The Green Carnation Prize 2013 Longlist

Some of you will have already probably heard the news that the Green Carnation Prize 2013 longlist, which celebrates LGBT writing, was announced earlier today. For the first year in the prizes four years I’ve actually not done been on the judging panel or indeed been involved in the judging process/discussions (I have been doing all the admin behind the scenes) so it has all been rather weird and also extremely exciting as I have been desperate to know what the longlist would be. Well, here it is…

  • Gob’s Grief – Chris Adrian (Granta Books)
  • Five Star Billionaire – Tash Aw (4th Estate)
  • Maggie & Me – Damian Barr (Bloomsbury)
  • Environmental Studies – Maureen Duffy (Enitharmon)
  • Fallen Land – Patrick Flanery (Atlantic Books)
  • Black Bread White Beer – Niven Govinden (The Friday Project)
  • The Sea Inside – Philip Hoare (4th Estate)
  • May We Be Forgiven – A. M. Homes (Granta)
  • The Kills – Richard House (Picador)
  • Fanny & Stella – Neil McKenna (Faber and Faber)
  • Almost English – Charlotte Mendelson (Mantle Books)
  • Far From The Tree – Andrew Solomon (Chatto & Windus)

What an eclectic mix! I have only read two and a half of these so far (loved the Barr, need to review the brilliant Govinden – though I have interviewed him – and am now reading the Homes, by coincidence. for book club this week) and so I have decided that I will try, when the mood takes, to read them before the shortlist is announced on November the 5th. You can find out about the longlisted titles in more detail here.

What do you think of the list? Which of these have you read and what did you make of them?

22 Comments

Filed under The Green Carnation Prize

22 responses to “The Green Carnation Prize 2013 Longlist

  1. Roger Park

    I’ve also read Damian Barr’s “Maggie and Me” and loved it. I’m also just a few pages from the end of Andrew Solomon’s “Far From the Tree” which I am finding fascinating but it’s also so in depth that it’s rather slow going at times. Certainly anyone with a child who suffers from one of the conditions he describes will find it invaluable. In my own case, my grandmother was deaf and so I found the opening chapter on deafness of great interest.

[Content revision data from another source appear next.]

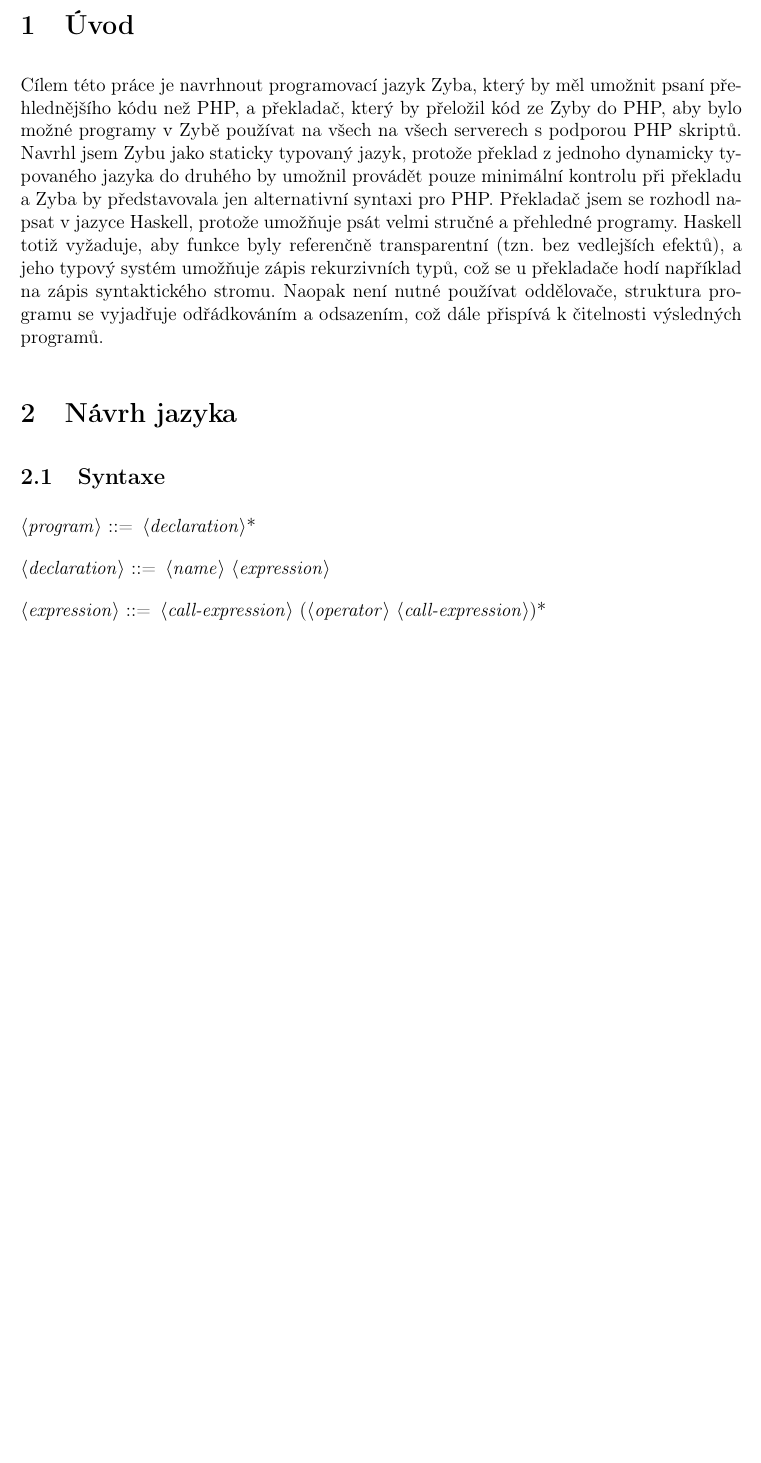
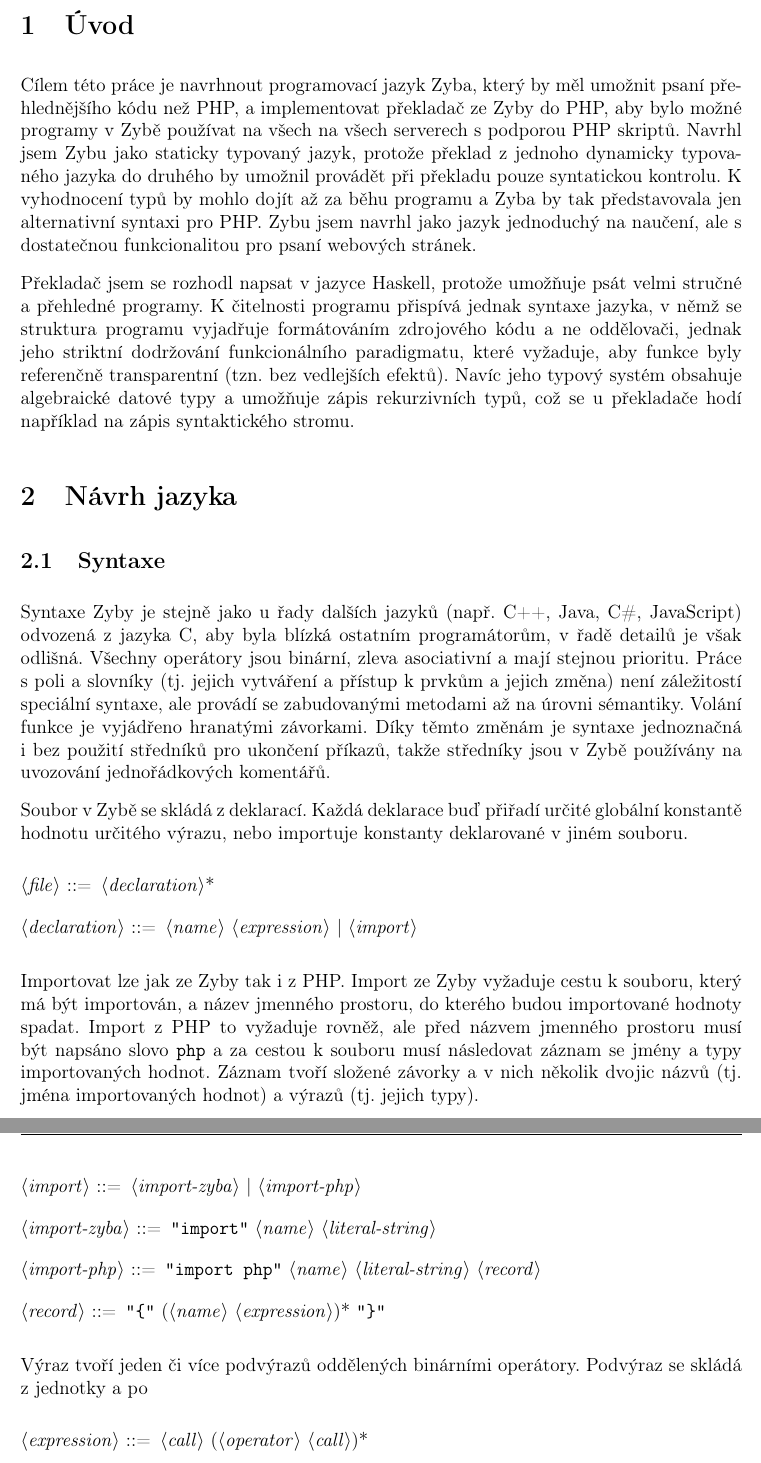
Before and after one commit to richard-blazek/ZybaCompiler, a LaTeX document (docs/SOC.tex): part of page 6 of 6 before the commit and two parts of pages 6 and 7 of 7 after it, the two joined at a grey line, cut so that both start at the same text, the shorter picture padded with empty space. Compiled offline with pdfLaTeX.

Commit message:
More consistent PHP import

```diff
--- a/docs/SOC.tex
+++ b/docs/SOC.tex
@@ -18,7 +18,7 @@
 \addbibresource{SOC.bib}
 
 \def\keyword #1{\color{keyword}#1\color{black}}
-\def\emphasis #1{\textbf{"#1"}}
+\def\emphasis #1{\textbf{\texttt{"#1"}}}
 \renewcommand{\labelitemii}{$\circ$}
 \renewcommand{\labelitemiii}{$-$}
 \makeatletter
@@ -108,21 +108,32 @@
 \tableofcontents
 \newpage
 \section{Úvod}
-Cílem této práce je navrhnout programovací jazyk Zyba, který by měl umožnit psaní přehlednějšího kódu než PHP, a překladač, který by přeložil kód ze Zyby do PHP, aby bylo možné programy v Zybě používat na všech na všech serverech s podporou PHP skriptů. Navrhl jsem Zybu jako staticky typovaný jazyk, protože překlad z jednoho dynamicky typovaného jazyka do druhého by umožnil provádět pouze minimální kontrolu při překladu a Zyba by představovala jen alternativní syntaxi pro PHP. Překladač jsem se rozhodl napsat v jazyce Haskell, protože umožňuje psát velmi stručné a přehledné programy. Haskell totiž vyžaduje, aby funkce byly referenčně transparentní (tzn. bez vedlejších efektů), a jeho typový systém umožňuje zápis rekurzivních typů, což se u překladače hodí například na zápis syntaktického stromu. Naopak není nutné používat oddělovače, struktura programu se vyjadřuje odřádkováním a odsazením, což dále přispívá k čitelnosti výsledných programů.
+Cílem této práce je navrhnout programovací jazyk Zyba, který by měl umožnit psaní přehlednějšího kódu než PHP, a implementovat překladač ze Zyby do PHP, aby bylo možné programy v Zybě používat na všech na všech serverech s podporou PHP skriptů. Navrhl jsem Zybu jako staticky typovaný jazyk, protože překlad z jednoho dynamicky typovaného jazyka do druhého by umožnil provádět při překladu pouze syntatickou kontrolu. K vyhodnocení typů by mohlo dojít až za běhu programu a Zyba by tak představovala jen alternativní syntaxi pro PHP. Zybu jsem navrhl jako jazyk jednoduchý na naučení, ale s dostatečnou funkcionalitou pro psaní webových stránek.
+
+Překladač jsem se rozhodl napsat v jazyce Haskell, protože umožňuje psát velmi stručné a přehledné programy. K čitelnosti programu přispívá jednak syntaxe jazyka, v němž se struktura programu vyjadřuje formátováním zdrojového kódu a ne oddělovači, jednak jeho striktní dodržování funkcionálního paradigmatu, které vyžaduje, aby funkce byly referenčně transparentní (tzn. bez vedlejších efektů). Navíc jeho typový systém obsahuje algebraické datové typy a umožňuje zápis rekurzivních typů, což se u překladače hodí například na zápis syntaktického stromu.
 
 \section{Návrh jazyka}
 \subsection{Syntaxe}
+Syntaxe Zyby je stejně jako u řady dalších jazyků (např. C++, Java, C\#, JavaScript) odvozená z jazyka C, aby byla blízká ostatním programátorům, v řadě detailů je však odlišná. Všechny operátory jsou binární, zleva asociativní a mají stejnou prioritu. Práce s poli a slovníky (tj. jejich vytváření a přístup k prvkům a jejich změna) není záležitostí speciální syntaxe, ale provádí se zabudovanými metodami až na úrovni sémantiky. Volání funkce je vyjádřeno hranatými závorkami. Díky těmto změnám je syntaxe jednoznačná i bez použití středníků pro ukončení příkazů, takže středníky jsou v Zybě používány na uvozování jednořádkových komentářů.
+
+Soubor v Zybě se skládá z deklarací. Každá deklarace buď přiřadí určité globální konstantě hodnotu určitého výrazu, nebo importuje konstanty deklarované v jiném souboru.
 \begin{grammar}
-<program> ::= <declaration>*
+<file> ::= <declaration>*
 
-<declaration> ::= <name> <expression>
+<declaration> ::= <name> <expression> | <import>
+\end{grammar}
 
-<expression> ::= <call-expression> (<operator> <call-expression>)*
+Importovat lze jak ze Zyby tak i z PHP. Import ze Zyby vyžaduje cestu k souboru, který má být importován, a název jmenného prostoru, do kterého budou importované hodnoty spadat. Import z PHP to vyžaduje rovněž, ale před názvem jmenného prostoru musí být napsáno slovo \texttt{php} a za cestou k souboru musí následovat záznam se jmény a typy importovaných hodnot. Záznam tvoří složené závorky a v nich několik dvojic názvů (tj. jména importovaných hodnot) a výrazů (tj. jejich typy).
+\begin{grammar}
+<import> ::= <import-zyba> | <import-php>
 
-<call-expression> ::= <value-expression> (\emphasis{.} <name> | \emphasis{[} <expression>* \emphasis{]})*
+<import-zyba> ::= \emphasis{import} <name> <literal-string>
 
-<value-expression> ::= <literal-int> | <literal-bool> | <literal-float> | <literal-string>
+<import-php> ::= \emphasis{import php} <name> <literal-string> <record>
 
-<value-expression> ::= \emphasis{(} <expression> \emphasis{)}
+<record> ::= \emphasis{\{} (<name> <expression>)* \emphasis{\}}
+\end{grammar}
 
-<value-expression> ::= \emphasis{fun} \emphasis{[} (<name>+ \emphasis{:} <expression>)* \emphasis{]} <block>
+Výraz tvoří jeden či více podvýrazů oddělených binárními operátory. Podvýraz se skládá z jednotky a po
+\begin{grammar}
+<expression> ::= <call> (<operator> <call>)*
```
Also changed, not shown: docs/SOC.pdf, docs/SOC.tex (25 more changed lines), 3 other files.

  2. I’ve only read a few, but I absolutely loved Fallen Land. It’s one of my favorites so far this year – such a timely, uniquely creepy story.

  3. queenofthepark

    Homes’ novel was just brilliant, keen to hear what you think
    I have Almost English on my birthday TBR and I think it’s next up
    Didn’t persevere with Five star Billionaire. very long and didn’t hold me
    Some fascinating titles there

    • Alas as you will be able to see from my review on Friday I didn’t love the Homes as much as I hoped I would though I think her writing is incredible, there was just too much of it and too much going on in it. I adored Almost English, gorgeous book.

  4. David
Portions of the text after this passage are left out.